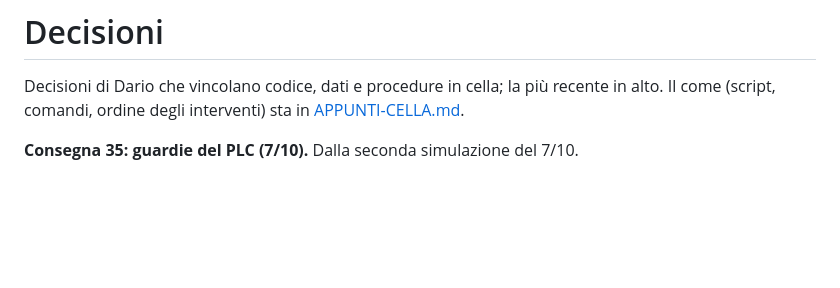
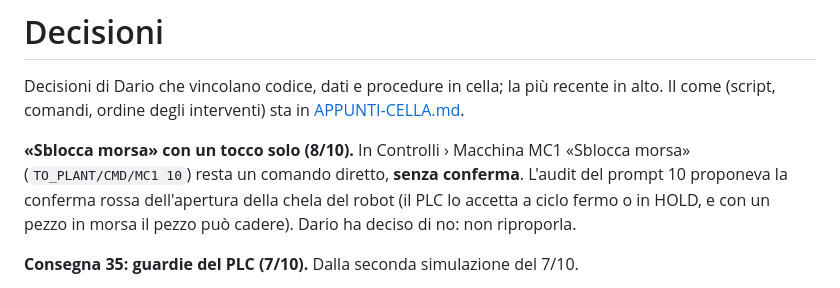
Before and after one commit to Pizz089/easybox-hmi, a Markdown page: easybox/docs/DECISIONI.md, the part around the change. GitHub-like rendering; blank space fills up the shorter version.

```diff
--- a/easybox/docs/DECISIONI.md
+++ b/easybox/docs/DECISIONI.md
@@ -1,6 +1,8 @@
 # Decisioni
 
 Decisioni di Dario che vincolano codice, dati e procedure in cella; la più recente in alto. Il come (script, comandi, ordine degli interventi) sta in [APPUNTI-CELLA.md](APPUNTI-CELLA.md).
+
+**«Sblocca morsa» con un tocco solo (8/10).** In Controlli › Macchina MC1 «Sblocca morsa» (`TO_PLANT/CMD/MC1 10`) resta un comando diretto, **senza conferma**. L'audit del prompt 10 proponeva la conferma rossa dell'apertura della chela del robot (il PLC lo accetta a ciclo fermo o in HOLD, e con un pezzo in morsa il pezzo può cadere). Dario ha deciso di no: non riproporla.
 
 **Consegna 35: guardie del PLC (7/10).** Dalla seconda simulazione del 7/10.
 1. **I timeout non contano in HOLD.** I timeout di swap (943) e del cassetto (19003) si fermano in HOLD: l'HOLD è una pausa, e CONTINUA riprende.
```
Also changed, not shown: easybox/docs/ALLARMI-PLC.md (+3 -3 lines), easybox/docs/APPUNTI-CELLA.md (+4 -2 lines).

◇ ◇ ◇ ◇ ◇

Exercise goal:
Where does the string "APPUNTI" appear in the records? Copy every line that holds it.

Task result:
 Decisioni di Dario che vincolano codice, dati e procedure in cella; la più recente in alto. Il come (script, comandi, ordine degli interventi) sta in [APPUNTI-CELLA.md](APPUNTI-CELLA.md).
Also changed, not shown: easybox/docs/ALLARMI-PLC.md (+3 -3 lines), easybox/docs/APPUNTI-CELLA.md (+4 -2 lines).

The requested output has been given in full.